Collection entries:
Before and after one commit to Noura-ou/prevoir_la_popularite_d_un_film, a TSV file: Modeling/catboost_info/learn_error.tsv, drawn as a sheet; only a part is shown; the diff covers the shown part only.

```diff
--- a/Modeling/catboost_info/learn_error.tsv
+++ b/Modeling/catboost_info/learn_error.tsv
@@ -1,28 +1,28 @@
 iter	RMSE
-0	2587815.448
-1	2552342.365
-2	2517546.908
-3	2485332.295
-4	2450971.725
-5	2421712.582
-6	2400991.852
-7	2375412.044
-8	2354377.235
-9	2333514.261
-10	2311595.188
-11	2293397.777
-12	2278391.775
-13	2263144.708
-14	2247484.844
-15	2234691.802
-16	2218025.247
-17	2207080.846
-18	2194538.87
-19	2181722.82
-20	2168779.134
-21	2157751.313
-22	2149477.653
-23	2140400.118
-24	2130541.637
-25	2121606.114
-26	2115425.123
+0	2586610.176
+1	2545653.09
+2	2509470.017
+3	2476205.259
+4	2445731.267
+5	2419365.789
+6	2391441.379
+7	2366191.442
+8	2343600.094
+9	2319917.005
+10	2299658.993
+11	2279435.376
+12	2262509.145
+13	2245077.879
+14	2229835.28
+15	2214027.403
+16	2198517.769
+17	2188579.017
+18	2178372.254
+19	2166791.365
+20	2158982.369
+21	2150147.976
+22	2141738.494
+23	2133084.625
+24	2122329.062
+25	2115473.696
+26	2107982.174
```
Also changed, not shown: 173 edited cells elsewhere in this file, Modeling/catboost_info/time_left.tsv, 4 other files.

Task item: Set down the records again without altering a word.

Written solution:
Before and after one commit to Noura-ou/prevoir_la_popularite_d_un_film, a TSV file: Modeling/catboost_info/learn_error.tsv, drawn as a sheet; only a part is shown; the diff covers the shown part only.

```diff
--- a/Modeling/catboost_info/learn_error.tsv
+++ b/Modeling/catboost_info/learn_error.tsv
@@ -1,28 +1,28 @@
 iter	RMSE
-0	2587815.448
-1	2552342.365
-2	2517546.908
-3	2485332.295
-4	2450971.725
-5	2421712.582
-6	2400991.852
-7	2375412.044
-8	2354377.235
-9	2333514.261
-10	2311595.188
-11	2293397.777
-12	2278391.775
-13	2263144.708
-14	2247484.844
-15	2234691.802
-16	2218025.247
-17	2207080.846
-18	2194538.87
-19	2181722.82
-20	2168779.134
-21	2157751.313
-22	2149477.653
-23	2140400.118
-24	2130541.637
-25	2121606.114
-26	2115425.123
+0	2586610.176
+1	2545653.09
+2	2509470.017
+3	2476205.259
+4	2445731.267
+5	2419365.789
+6	2391441.379
+7	2366191.442
+8	2343600.094
+9	2319917.005
+10	2299658.993
+11	2279435.376
+12	2262509.145
+13	2245077.879
+14	2229835.28
+15	2214027.403
+16	2198517.769
+17	2188579.017
+18	2178372.254
+19	2166791.365
+20	2158982.369
+21	2150147.976
+22	2141738.494
+23	2133084.625
+24	2122329.062
+25	2115473.696
+26	2107982.174
```
Also changed, not shown: 173 edited cells elsewhere in this file, Modeling/catboost_info/time_left.tsv, 4 other files.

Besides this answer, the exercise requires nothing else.